By Shelley A. Gable
WebMD reports that many people start to notice decreased memory performance in their 50s. We all know to expect physiological changes as we age. As early as our 20s we begin to lose some brain cells, and our bodies start to make less of the chemicals needed to generate new brain cells.
When experts talk about decreasing memory performance, they’re usually referring to the ability to learn something new. As my grandfather approached his 90s, he could easily tell stories from earlier in his life with surprising detail, despite the fact that conversations from earlier in the day seemed fuzzy. This is pretty common.
With an aging workforce, what does this mean for continuing education and online learning?
Despite the toll that aging typically has on learning, there are habits we can develop earlier in our lives to help make learning easier. We can apply these productive habits to online insurance ce courses.
Think critically about the information presented to you.
Rote memorization rarely leads to actual learning. In order to learn something well enough to recall it later, you must think about newly learned knowledge in a way that is meaningful to you personally.
According to a study that compared the ability of younger and older adults to memorize words, older participants tended to be less likely learn these words in a way that was meaningful. In one condition of the study, researchers asked participants to memorize words, without providing any specific instructions for doing so. In this situation, younger participants recalled significantly more words than older participants. In a second condition, researchers asked participants to make judgments about the words. In this situation, the memory difference between younger and older participants was significantly less. This study’s findings support the importance of thinking critically about the content being learned and suggest that older participants were less likely do that without being prompted.
So how does this relate to online insurance continuing education?
When completing an online course, go beyond reading the words on the screen. Proactively think about how the information you’re learning might impact your job, and apply that information on the job as soon as possible. Take notes to organize the information in a way that makes sense to you. Go out of your way to discuss newly learned information with a colleague.

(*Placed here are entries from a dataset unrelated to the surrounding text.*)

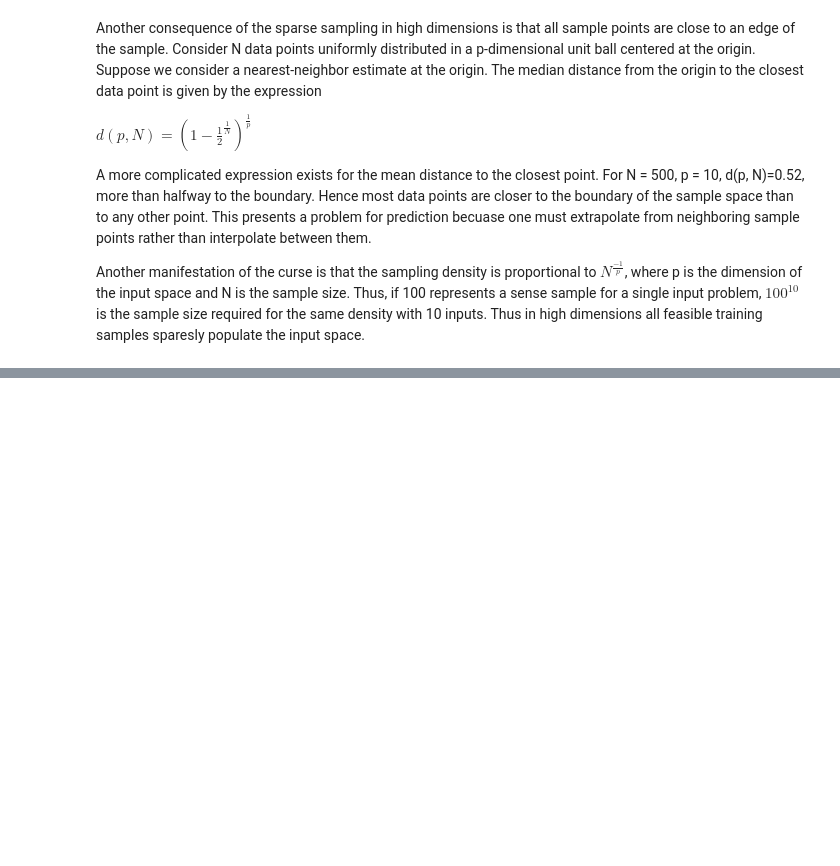
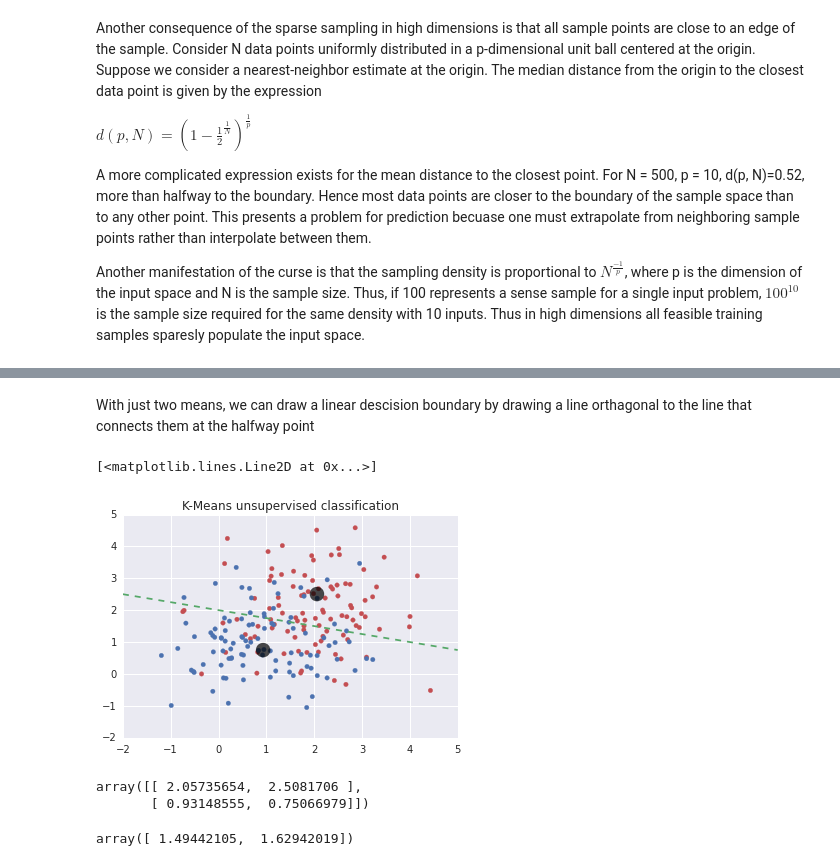
Before and after one commit to jonahwilliams/notebooks, a Jupyter notebook: elements_of_statistical_learning/chapter_2.ipynb, the cells around one changed output, grey strips where cells are left out. Saved outputs shown, nothing was run; the diff lists cells and outputs as text; code cells hidden in the pictures; blank space fills up the shorter version.

Commit message:
K-means needs somewhere else to live

```diff
--- a/elements_of_statistical_learning/chapter_2.ipynb
+++ b/elements_of_statistical_learning/chapter_2.ipynb
@@ -185,0 +189,42 @@ Another manifestation of the curse is that the sampling density is proportional
+# %%
+k = np.random.normal(3,1,(2, 2)) # each row is the location of each cluster
+X = np.array(dataset[0::, 2::])
+distance = lambda x, y: np.sqrt(np.sum(np.square(x - y), axis=1))
+
+for i in xrange(100):
+    assignments = np.zeros((len(X), len(k)),np.bool)
+    # assign points to clusters
+    for j, point in enumerate(X):
+        assignments[j, np.argmin(distance(point, k))] = True
+
+    # update cluster means
+    for j, cluster in enumerate(k):
+        k[j] = np.mean(X[assignments[0::, j]], axis=0)
+# %% [markdown]
+With just two means, we can draw a linear descision boundary by drawing a line orthagonal to the line that connects them at the halfway point
+# %%
+point = np.mean(k, axis=0)
+slope = 1 / (k[1][1] - k[0][1] / k[1][0] - k[0][0])
+line = lambda x: slope*x - slope * point[0] + point[1]
+domain = np.linspace(-2, 5, 100)
+ranges = map(line, domain)
+plt.title("K-Means unsupervised classification")
+plt.xlim(-2, 5)
+plt.ylim(-2, 5)
+plt.scatter(red[0::, 2], red[0::, 3], color=current_palette[2])
+plt.scatter(blue[0::, 2], blue[0::, 3], color=current_palette[0])
+plt.scatter(k[0][0], k[0][1], color="black",s=200, alpha=0.7)
+plt.scatter(k[1][0], k[1][1], color="black",s=200, alpha=0.7)
+plt.plot(domain, ranges, "--", color=current_palette[1])
+# %% [output]
+[<matplotlib.lines.Line2D at 0x...>]
+[figure, added]
+# %%
+k/k[0][0] - k[1][0]
+# %% [output]
+array([[ 2.05735654,  2.5081706 ],
+       [ 0.93148555,  0.75066979]])
+# %%
+point
+# %% [output]
+array([ 1.49442105,  1.62942019])
```
Also changed, not shown: parts of 3 cells of this notebook.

All of these activities prompt you to think critically about your newly learned knowledge and reframe it in a way that applies directly to your world. This strengthens the connection between new information and the knowledge you already have, which should make newly learned information easier to recall later.
Proceed at a comfortable pace.
The speed at which we can take in and process new information slows as we age. In other words, if a large amount of new information is presented quickly, we’re likely to miss more as we grow older. Fortunately, one of the advantages of online learning is that you control the pace. If you need an extra few seconds to read everything on the screen and think through its implications, you can take all the time you need.
Slow the effects of aging on memory.
In addition to the productive learning habits described above, other healthy habits can help keep your mind sharp well into your golden years. Managing stress, although sometimes easier said than done, can do wonders for both mental and physical health. Getting the sleep you need is also important, since memories are solidified during slumber. And of course, regular exercise and a healthy diet are critical, as both play a role in providing the brain with the fuel it needs to function properly.
If you appreciate these ideas, it’d be swell for you would share them (button below) or subscribe via the feed.
Interested in sales? Perhaps Insurance, Real Estate, or Finance is your calling.. Click here to get licensed.
Shelley A. Gable is an instructional designer and freelance writer. She has developed training for functions such as financial services, call centers, and engineering education. Shelley writes articles on topics related to training and management for print and online publications. Visit Shelley’s website at http://shelleygable.wordpress.com.